● **Problem statement**
Reproduce each record exactly. The pictures should be skipped.

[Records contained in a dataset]

┄┄┄┄┄┄

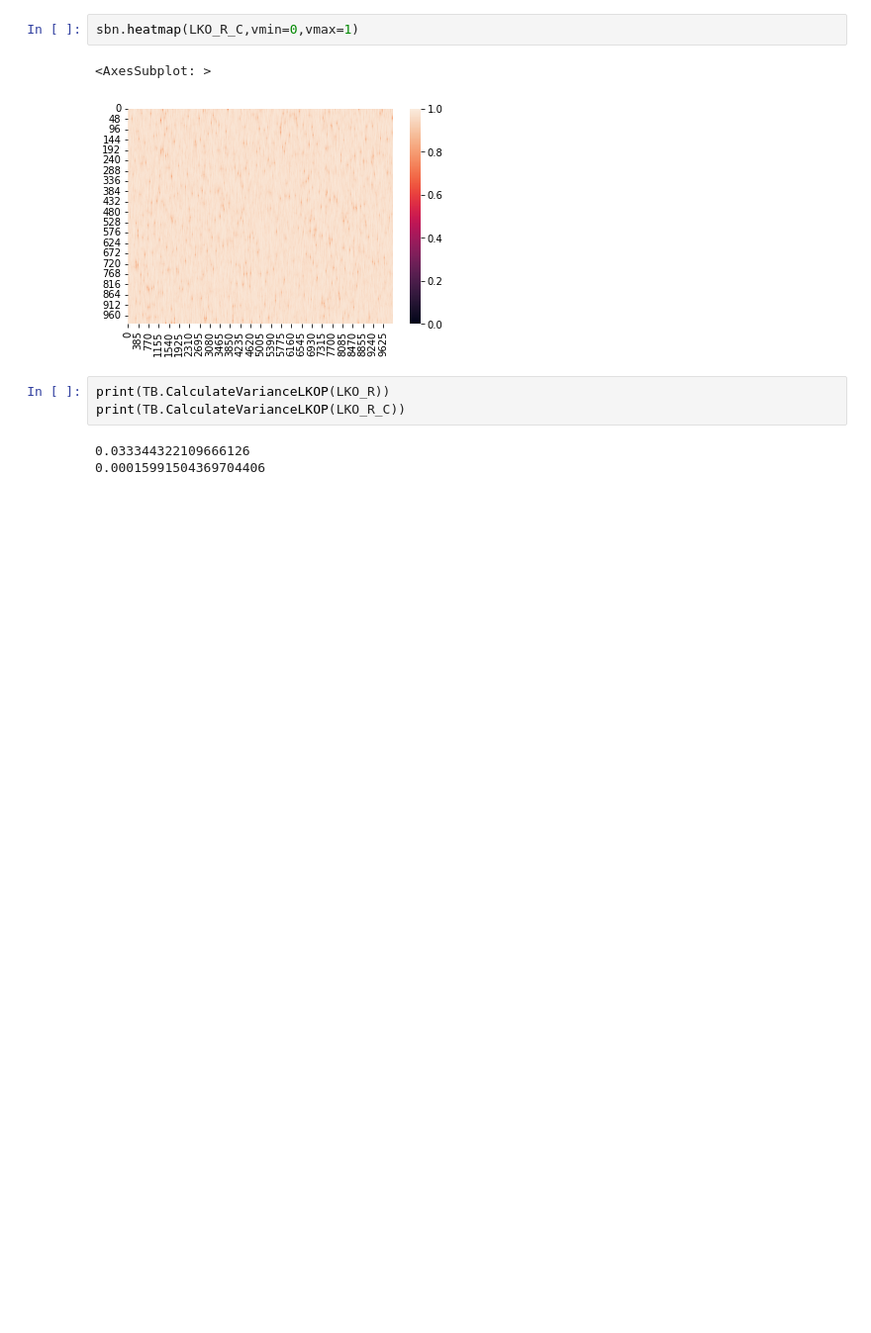
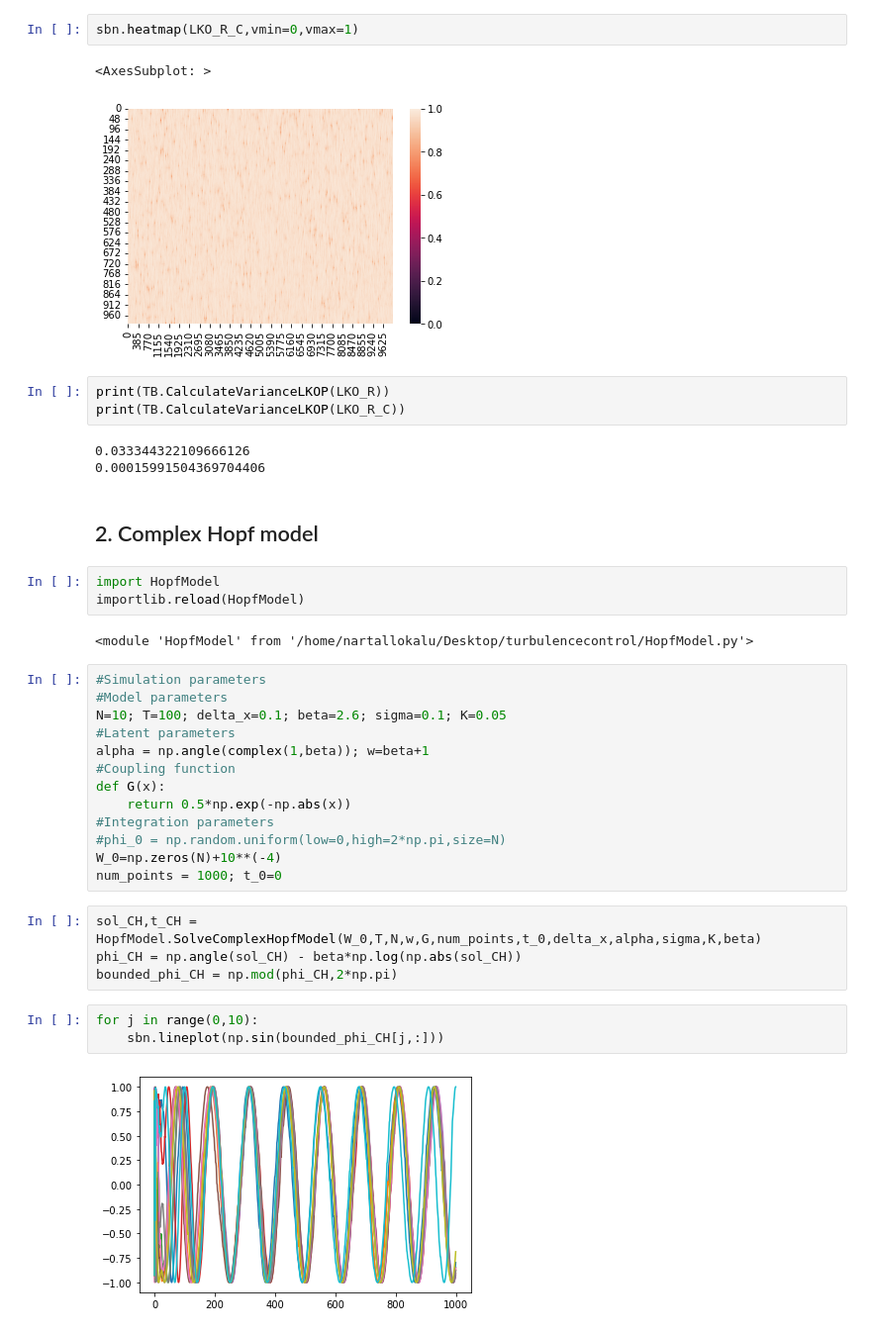
Before and after one commit to rnartallo/turbulencecontrol, a Jupyter notebook: TurbulenceControl.ipynb, the cells around one changed output. Shown: that part at 99% size. Cells and saved outputs as stored; diff of their text form; blank space fills up the shorter version.

Commit message:
Complex Hopf model

```diff
--- a/TurbulenceControl.ipynb
+++ b/TurbulenceControl.ipynb
@@ -102,3 +102,32 @@ print(TB.CalculateVarianceLKOP(LKO_R_C))
 # %% [output]
 0.033344322109666126
 0.00015991504369704406
+# %% [markdown]
+## 2. Complex Hopf model
+# %%
+import HopfModel
+importlib.reload(HopfModel)
+# %% [output]
+<module 'HopfModel' from '/home/nartallokalu/Desktop/turbulencecontrol/HopfModel.py'>
+# %%
+#Simulation parameters
+#Model parameters
+N=10; T=100; delta_x=0.1; beta=2.6; sigma=0.1; K=0.05
+#Latent parameters
+alpha = np.angle(complex(1,beta)); w=beta+1
+#Coupling function
+def G(x):
+    return 0.5*np.exp(-np.abs(x))
+#Integration parameters
+#phi_0 = np.random.uniform(low=0,high=2*np.pi,size=N)
+W_0=np.zeros(N)+10**(-4)
+num_points = 1000; t_0=0
+# %%
+sol_CH,t_CH = HopfModel.SolveComplexHopfModel(W_0,T,N,w,G,num_points,t_0,delta_x,alpha,sigma,K,beta)
+phi_CH = np.angle(sol_CH) - beta*np.log(np.abs(sol_CH))
+bounded_phi_CH = np.mod(phi_CH,2*np.pi)
+# %%
+for j in range(0,10):
+    sbn.lineplot(np.sin(bounded_phi_CH[j,:]))
+# %% [output]
+[figure, added]
```
Also changed, not shown: 1 other file.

┄┄┄┄┄┄

● **Task answer**
Before and after one commit to rnartallo/turbulencecontrol, a Jupyter notebook: TurbulenceControl.ipynb, the cells around one changed output. Shown: that part at 99% size. Cells and saved outputs as stored; diff of their text form; blank space fills up the shorter version.

Commit message:
Complex Hopf model

```diff
--- a/TurbulenceControl.ipynb
+++ b/TurbulenceControl.ipynb
@@ -102,3 +102,32 @@ print(TB.CalculateVarianceLKOP(LKO_R_C))
 # %% [output]
 0.033344322109666126
 0.00015991504369704406
+# %% [markdown]
+## 2. Complex Hopf model
+# %%
+import HopfModel
+importlib.reload(HopfModel)
+# %% [output]
+<module 'HopfModel' from '/home/nartallokalu/Desktop/turbulencecontrol/HopfModel.py'>
+# %%
+#Simulation parameters
+#Model parameters
+N=10; T=100; delta_x=0.1; beta=2.6; sigma=0.1; K=0.05
+#Latent parameters
+alpha = np.angle(complex(1,beta)); w=beta+1
+#Coupling function
+def G(x):
+    return 0.5*np.exp(-np.abs(x))
+#Integration parameters
+#phi_0 = np.random.uniform(low=0,high=2*np.pi,size=N)
+W_0=np.zeros(N)+10**(-4)
+num_points = 1000; t_0=0
+# %%
+sol_CH,t_CH = HopfModel.SolveComplexHopfModel(W_0,T,N,w,G,num_points,t_0,delta_x,alpha,sigma,K,beta)
+phi_CH = np.angle(sol_CH) - beta*np.log(np.abs(sol_CH))
+bounded_phi_CH = np.mod(phi_CH,2*np.pi)
+# %%
+for j in range(0,10):
+    sbn.lineplot(np.sin(bounded_phi_CH[j,:]))
+# %% [output]
+[figure, added]
```
Also changed, not shown: 1 other file.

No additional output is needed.